Lines in which "piezas" appears should be pulled from the data below.

┌─ Data extracts

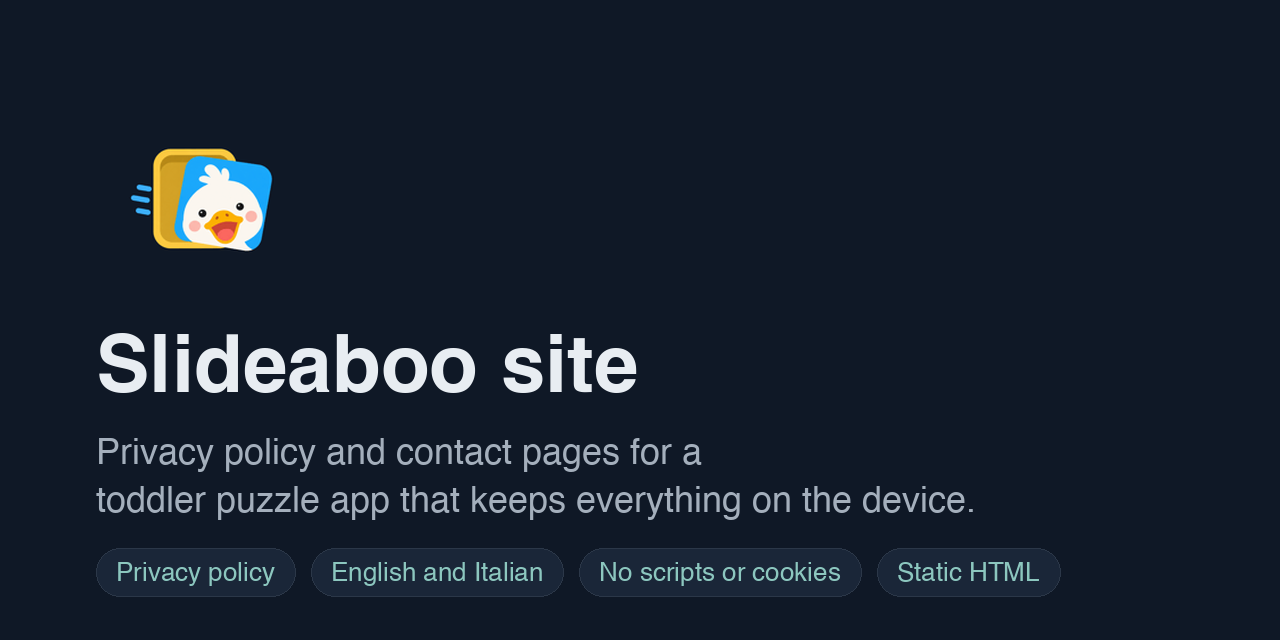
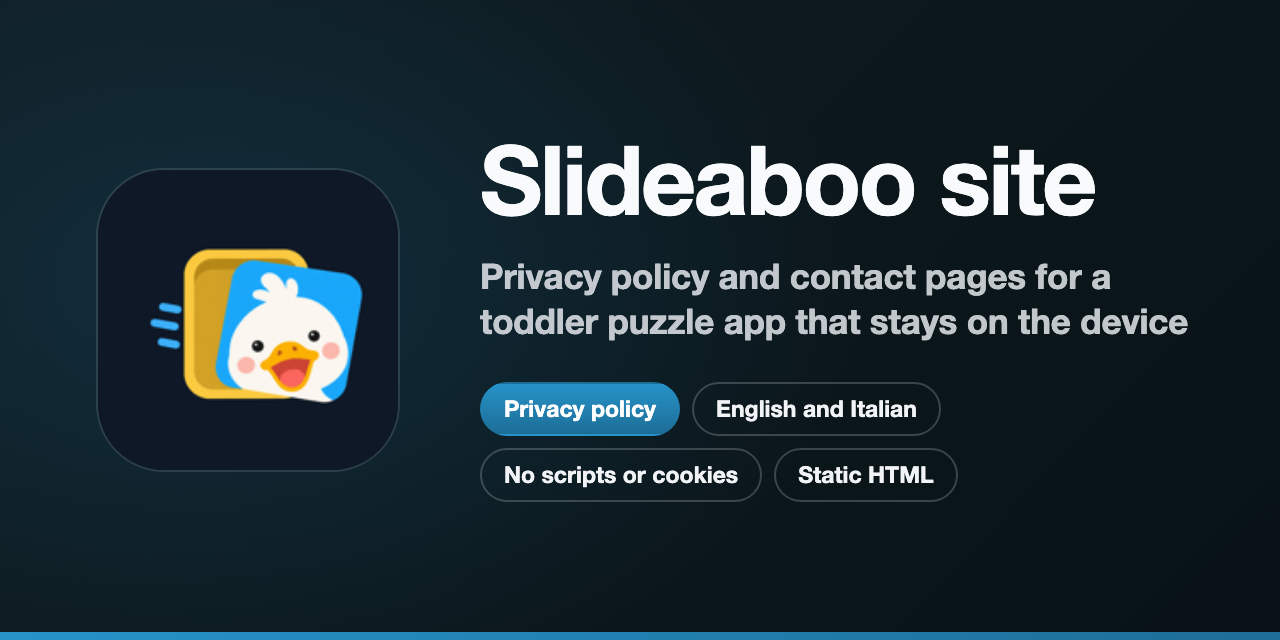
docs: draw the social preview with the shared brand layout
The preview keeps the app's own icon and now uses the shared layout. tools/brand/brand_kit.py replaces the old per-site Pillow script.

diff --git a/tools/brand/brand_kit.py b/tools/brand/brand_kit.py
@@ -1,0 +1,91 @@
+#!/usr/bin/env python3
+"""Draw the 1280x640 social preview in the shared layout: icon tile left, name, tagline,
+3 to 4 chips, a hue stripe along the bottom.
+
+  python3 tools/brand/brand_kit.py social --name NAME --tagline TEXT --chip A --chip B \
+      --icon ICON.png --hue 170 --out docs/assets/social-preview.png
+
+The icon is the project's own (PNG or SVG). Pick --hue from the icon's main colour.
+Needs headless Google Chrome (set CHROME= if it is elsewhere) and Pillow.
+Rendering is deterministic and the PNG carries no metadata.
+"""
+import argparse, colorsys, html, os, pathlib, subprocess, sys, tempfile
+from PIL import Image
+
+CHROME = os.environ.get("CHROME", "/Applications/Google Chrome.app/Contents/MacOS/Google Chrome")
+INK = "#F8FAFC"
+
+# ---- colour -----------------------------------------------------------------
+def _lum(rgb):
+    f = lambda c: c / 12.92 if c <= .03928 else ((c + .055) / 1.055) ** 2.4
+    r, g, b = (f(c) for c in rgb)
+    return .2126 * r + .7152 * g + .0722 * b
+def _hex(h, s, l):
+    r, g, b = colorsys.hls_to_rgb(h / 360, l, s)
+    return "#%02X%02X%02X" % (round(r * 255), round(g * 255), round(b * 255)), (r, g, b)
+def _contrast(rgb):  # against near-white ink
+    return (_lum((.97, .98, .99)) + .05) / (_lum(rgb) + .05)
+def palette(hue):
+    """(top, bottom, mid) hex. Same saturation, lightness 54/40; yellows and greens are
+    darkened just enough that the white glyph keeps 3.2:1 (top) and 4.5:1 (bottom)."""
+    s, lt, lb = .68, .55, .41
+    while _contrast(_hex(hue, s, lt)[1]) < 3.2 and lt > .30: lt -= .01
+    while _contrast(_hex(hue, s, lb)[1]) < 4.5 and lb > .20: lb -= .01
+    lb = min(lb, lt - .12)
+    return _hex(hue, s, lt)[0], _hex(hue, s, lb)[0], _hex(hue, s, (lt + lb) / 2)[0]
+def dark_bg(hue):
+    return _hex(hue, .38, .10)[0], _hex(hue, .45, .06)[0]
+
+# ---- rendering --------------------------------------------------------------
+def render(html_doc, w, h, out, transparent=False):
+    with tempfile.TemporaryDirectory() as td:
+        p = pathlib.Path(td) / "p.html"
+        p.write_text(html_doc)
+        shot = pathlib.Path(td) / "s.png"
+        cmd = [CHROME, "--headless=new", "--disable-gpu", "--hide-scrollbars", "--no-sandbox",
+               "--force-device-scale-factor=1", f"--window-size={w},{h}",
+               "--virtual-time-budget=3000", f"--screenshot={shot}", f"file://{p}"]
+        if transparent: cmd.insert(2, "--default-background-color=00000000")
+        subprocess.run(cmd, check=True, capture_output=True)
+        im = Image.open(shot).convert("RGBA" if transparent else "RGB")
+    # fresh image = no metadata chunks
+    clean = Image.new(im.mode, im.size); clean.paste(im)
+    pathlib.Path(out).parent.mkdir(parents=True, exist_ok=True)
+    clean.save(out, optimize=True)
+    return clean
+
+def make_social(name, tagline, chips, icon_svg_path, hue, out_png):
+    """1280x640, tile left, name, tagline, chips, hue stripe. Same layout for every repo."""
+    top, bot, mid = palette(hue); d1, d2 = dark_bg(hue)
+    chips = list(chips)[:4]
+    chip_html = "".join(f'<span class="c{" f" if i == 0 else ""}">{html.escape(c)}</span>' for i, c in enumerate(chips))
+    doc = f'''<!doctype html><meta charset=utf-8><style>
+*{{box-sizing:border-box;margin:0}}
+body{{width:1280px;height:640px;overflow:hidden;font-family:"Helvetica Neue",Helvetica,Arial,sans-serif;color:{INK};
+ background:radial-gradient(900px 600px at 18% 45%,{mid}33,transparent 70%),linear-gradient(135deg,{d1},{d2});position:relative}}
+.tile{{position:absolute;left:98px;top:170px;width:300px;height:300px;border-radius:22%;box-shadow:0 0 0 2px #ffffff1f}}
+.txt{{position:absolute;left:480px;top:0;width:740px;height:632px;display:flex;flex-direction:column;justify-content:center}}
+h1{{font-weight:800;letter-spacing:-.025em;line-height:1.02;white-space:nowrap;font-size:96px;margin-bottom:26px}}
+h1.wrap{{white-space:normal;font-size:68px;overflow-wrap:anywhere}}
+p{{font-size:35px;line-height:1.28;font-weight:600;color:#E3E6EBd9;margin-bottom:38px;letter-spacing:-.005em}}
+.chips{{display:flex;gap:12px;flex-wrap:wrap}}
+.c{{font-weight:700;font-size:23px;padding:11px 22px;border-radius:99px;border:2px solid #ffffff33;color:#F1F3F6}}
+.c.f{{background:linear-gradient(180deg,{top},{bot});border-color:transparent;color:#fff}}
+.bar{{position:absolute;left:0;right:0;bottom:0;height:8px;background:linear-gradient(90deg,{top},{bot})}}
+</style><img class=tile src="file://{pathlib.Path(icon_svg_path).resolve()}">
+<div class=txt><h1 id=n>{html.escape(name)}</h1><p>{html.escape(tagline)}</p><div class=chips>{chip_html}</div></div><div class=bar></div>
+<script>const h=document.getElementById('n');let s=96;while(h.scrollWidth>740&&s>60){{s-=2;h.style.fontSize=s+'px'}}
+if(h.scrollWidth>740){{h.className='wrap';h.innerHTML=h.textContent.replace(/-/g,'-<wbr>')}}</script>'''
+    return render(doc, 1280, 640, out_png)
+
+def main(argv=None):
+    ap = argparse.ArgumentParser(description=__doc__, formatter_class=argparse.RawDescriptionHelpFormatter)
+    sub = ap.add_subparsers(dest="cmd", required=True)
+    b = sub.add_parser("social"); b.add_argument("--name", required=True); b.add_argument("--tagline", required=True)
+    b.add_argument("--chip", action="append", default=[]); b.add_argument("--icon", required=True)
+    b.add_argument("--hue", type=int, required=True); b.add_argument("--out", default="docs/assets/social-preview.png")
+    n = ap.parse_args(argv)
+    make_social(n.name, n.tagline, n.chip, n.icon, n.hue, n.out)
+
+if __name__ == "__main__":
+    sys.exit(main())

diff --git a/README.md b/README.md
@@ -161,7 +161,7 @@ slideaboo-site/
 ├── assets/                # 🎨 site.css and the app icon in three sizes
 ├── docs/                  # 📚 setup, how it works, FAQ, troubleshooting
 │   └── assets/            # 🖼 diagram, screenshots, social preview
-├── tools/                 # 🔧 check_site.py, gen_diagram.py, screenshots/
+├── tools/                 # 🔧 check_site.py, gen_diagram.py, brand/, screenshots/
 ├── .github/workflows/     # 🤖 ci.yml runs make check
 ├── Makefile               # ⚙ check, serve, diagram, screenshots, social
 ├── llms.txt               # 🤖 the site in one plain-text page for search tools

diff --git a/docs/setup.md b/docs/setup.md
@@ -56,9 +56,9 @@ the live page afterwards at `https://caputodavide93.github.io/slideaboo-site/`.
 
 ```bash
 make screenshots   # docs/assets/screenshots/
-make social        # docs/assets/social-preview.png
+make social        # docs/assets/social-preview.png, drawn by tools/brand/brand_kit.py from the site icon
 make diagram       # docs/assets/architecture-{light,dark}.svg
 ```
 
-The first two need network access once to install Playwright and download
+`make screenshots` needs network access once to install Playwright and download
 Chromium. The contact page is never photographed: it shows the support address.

└─
┌─ Data extracts

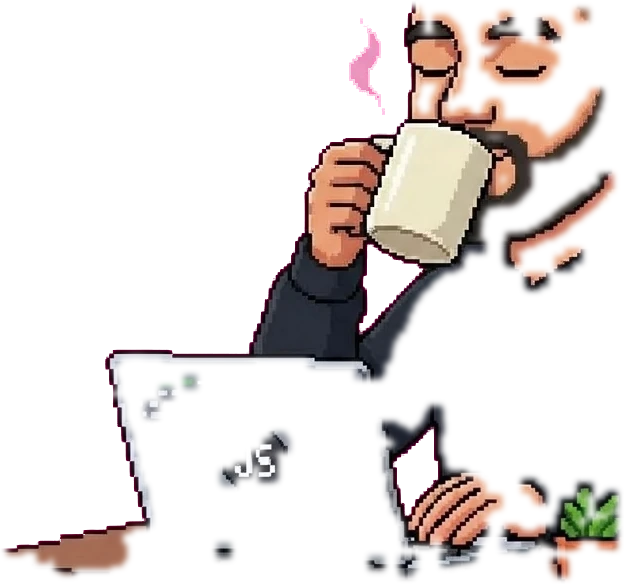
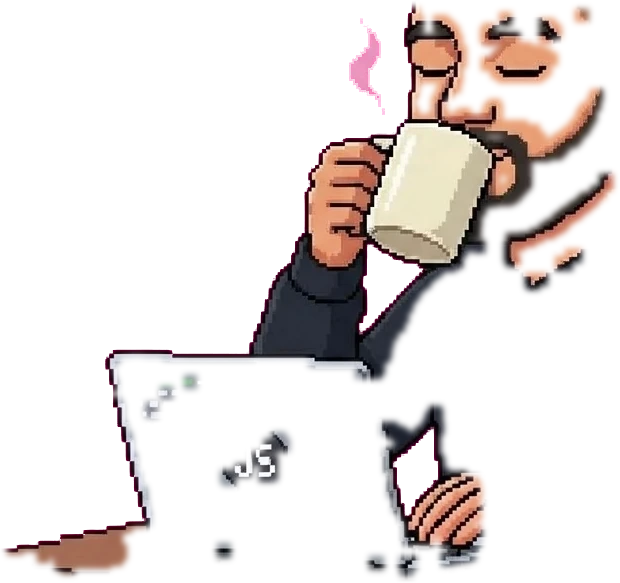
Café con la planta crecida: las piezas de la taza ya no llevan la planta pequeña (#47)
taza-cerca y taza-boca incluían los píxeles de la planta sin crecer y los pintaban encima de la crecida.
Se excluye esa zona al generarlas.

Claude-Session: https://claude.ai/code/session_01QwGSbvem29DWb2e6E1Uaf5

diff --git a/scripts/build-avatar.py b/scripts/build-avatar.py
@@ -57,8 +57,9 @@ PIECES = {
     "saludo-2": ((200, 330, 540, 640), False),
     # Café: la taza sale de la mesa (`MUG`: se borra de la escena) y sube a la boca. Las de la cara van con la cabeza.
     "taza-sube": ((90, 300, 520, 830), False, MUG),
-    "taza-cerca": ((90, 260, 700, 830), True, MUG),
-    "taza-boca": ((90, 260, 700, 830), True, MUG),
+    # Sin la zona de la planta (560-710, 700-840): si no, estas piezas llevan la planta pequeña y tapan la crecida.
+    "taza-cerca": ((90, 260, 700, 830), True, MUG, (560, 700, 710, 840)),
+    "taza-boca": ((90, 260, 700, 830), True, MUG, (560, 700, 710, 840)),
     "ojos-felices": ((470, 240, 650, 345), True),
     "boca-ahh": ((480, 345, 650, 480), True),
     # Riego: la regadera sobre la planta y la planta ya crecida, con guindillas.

└─

● **Task answer**:
Café con la planta crecida: las piezas de la taza ya no llevan la planta pequeña (#47)
+    # Sin la zona de la planta (560-710, 700-840): si no, estas piezas llevan la planta pequeña y tapan la crecida.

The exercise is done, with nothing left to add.